_Try it_.
Leaving the pictures aside, reproduce the data in full and word for word.
BEGIN Exercise data
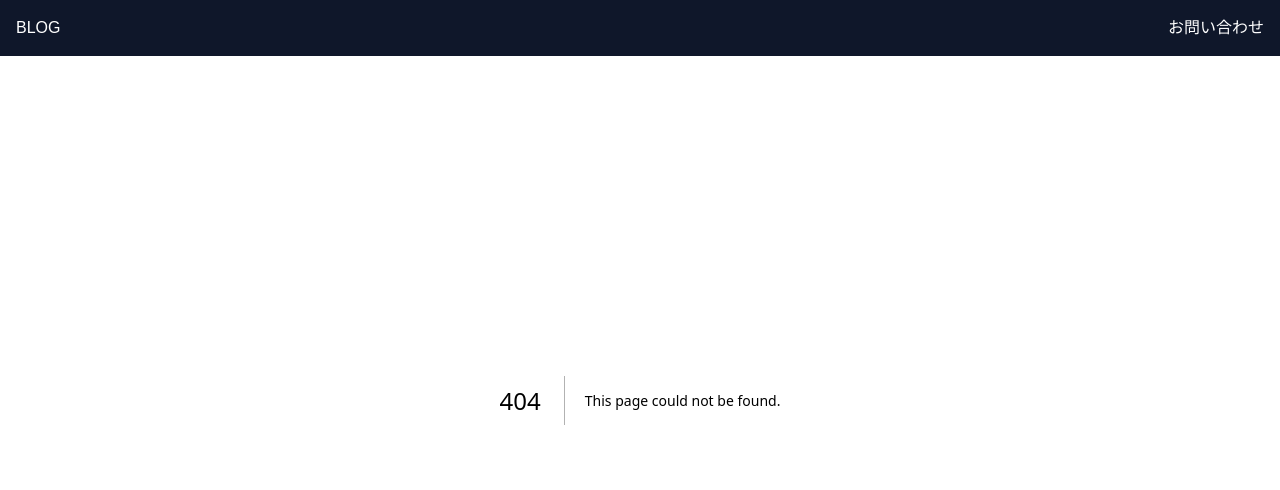
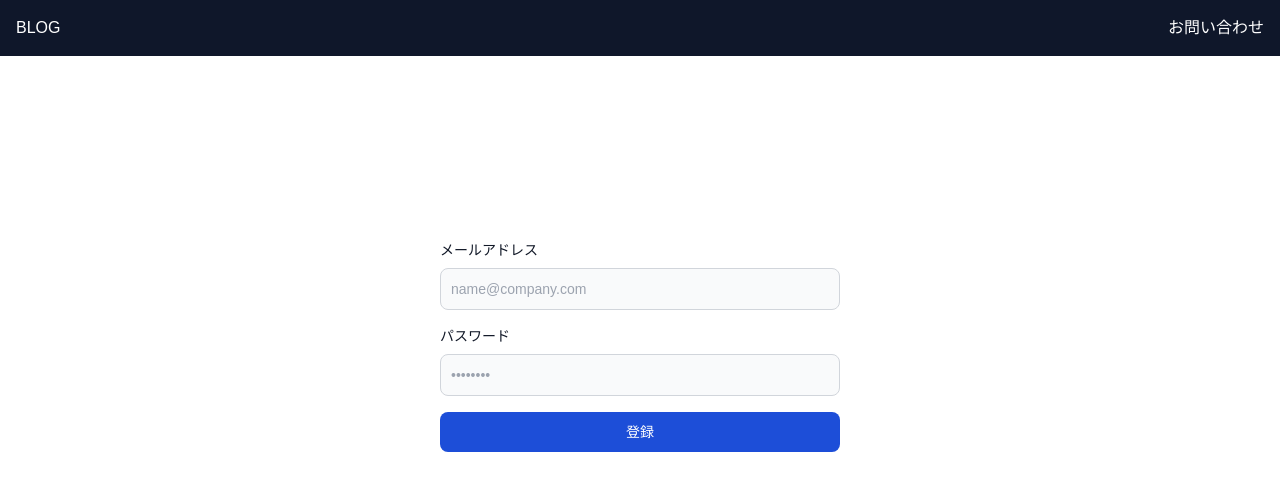
Before and after one commit to Kens04/blog-app-nextjs, a Next.js app: page /signup in a window 1280 px wide. Before the commit this address had no page. Shown: the top 490 px of the page. Built offline with nearby package versions, Linux system fonts and the light colour scheme.

Commit message:
サインアップページ作成

```diff
--- /dev/null
+++ b/src/app/signup/page.tsx
@@ -0,0 +1,80 @@
+"use client";
+
+import { useState } from "react";
+import { supabase } from "../_utils/supabase";
+
+export default function Page() {
+  const [email, setEmail] = useState("");
+  const [password, setPassword] = useState("");
+
+  const handleSubmit = async (event: React.FormEvent<HTMLFormElement>) => {
+    event.preventDefault();
+
+    const { error } = await supabase.auth.signUp({
+      email,
+      password,
+      options: {
+        emailRedirectTo: `/login`,
+      },
+    });
+    if (error) {
+      alert("登録に失敗しました");
+    } else {
+      setEmail("");
+      setPassword("");
+      alert("確認メールを送信しました。");
+    }
+  };
+
+  return (
+    <div className="flex justify-center pt-[240px]">
+      <form onSubmit={handleSubmit} className="space-y-4 w-full max-w-[400px]">
+        <div>
+          <label
+            htmlFor="email"
+            className="block mb-2 text-sm font-medium text-gray-900"
+          >
+            メールアドレス
+          </label>
+          <input
+            type="email"
+            name="email"
+            id="email"
+            className="bg-gray-50 border border-gray-300 text-gray-900 text-sm rounded-lg focus:ring-blue-500 focus:border-blue-500 block w-full p-2.5"
+            placeholder="name@company.com"
+            required
+            onChange={(e) => setEmail(e.target.value)}
+            value={email}
+          />
+        </div>
+        <div>
+          <label
+            htmlFor="password"
+            className="block mb-2 text-sm font-medium text-gray-900"
+          >
+            パスワード
+          </label>
+          <input
+            type="password"
+            name="password"
+            id="password"
+            placeholder="••••••••"
+            className="bg-gray-50 border border-gray-300 text-gray-900 text-sm rounded-lg focus:ring-blue-500 focus:border-blue-500 block w-full p-2.5"
+            required
+            onChange={(e) => setPassword(e.target.value)}
+            value={password}
+          />
+        </div>
+
+        <div>
+          <button
+            type="submit"
+            className="w-full text-white bg-blue-700 hover:bg-blue-800 focus:ring-4 focus:outline-none focus:ring-blue-300 font-medium rounded-lg text-sm px-5 py-2.5 text-center"
+          >
+            登録
+          </button>
+        </div>
+      </form>
+    </div>
+  );
+}
```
END Exercise data
_Completed task_.
Before and after one commit to Kens04/blog-app-nextjs, a Next.js app: page /signup in a window 1280 px wide. Before the commit this address had no page. Shown: the top 490 px of the page. Built offline with nearby package versions, Linux system fonts and the light colour scheme.

Commit message:
サインアップページ作成

```diff
--- /dev/null
+++ b/src/app/signup/page.tsx
@@ -0,0 +1,80 @@
+"use client";
+
+import { useState } from "react";
+import { supabase } from "../_utils/supabase";
+
+export default function Page() {
+  const [email, setEmail] = useState("");
+  const [password, setPassword] = useState("");
+
+  const handleSubmit = async (event: React.FormEvent<HTMLFormElement>) => {
+    event.preventDefault();
+
+    const { error } = await supabase.auth.signUp({
+      email,
+      password,
+      options: {
+        emailRedirectTo: `/login`,
+      },
+    });
+    if (error) {
+      alert("登録に失敗しました");
+    } else {
+      setEmail("");
+      setPassword("");
+      alert("確認メールを送信しました。");
+    }
+  };
+
+  return (
+    <div className="flex justify-center pt-[240px]">
+      <form onSubmit={handleSubmit} className="space-y-4 w-full max-w-[400px]">
+        <div>
+          <label
+            htmlFor="email"
+            className="block mb-2 text-sm font-medium text-gray-900"
+          >
+            メールアドレス
+          </label>
+          <input
+            type="email"
+            name="email"
+            id="email"
+            className="bg-gray-50 border border-gray-300 text-gray-900 text-sm rounded-lg focus:ring-blue-500 focus:border-blue-500 block w-full p-2.5"
+            placeholder="name@company.com"
+            required
+            onChange={(e) => setEmail(e.target.value)}
+            value={email}
+          />
+        </div>
+        <div>
+          <label
+            htmlFor="password"
+            className="block mb-2 text-sm font-medium text-gray-900"
+          >
+            パスワード
+          </label>
+          <input
+            type="password"
+            name="password"
+            id="password"
+            placeholder="••••••••"
+            className="bg-gray-50 border border-gray-300 text-gray-900 text-sm rounded-lg focus:ring-blue-500 focus:border-blue-500 block w-full p-2.5"
+            required
+            onChange={(e) => setPassword(e.target.value)}
+            value={password}
+          />
+        </div>
+
+        <div>
+          <button
+            type="submit"
+            className="w-full text-white bg-blue-700 hover:bg-blue-800 focus:ring-4 focus:outline-none focus:ring-blue-300 font-medium rounded-lg text-sm px-5 py-2.5 text-center"
+          >
+            登録
+          </button>
+        </div>
+      </form>
+    </div>
+  );
+}
```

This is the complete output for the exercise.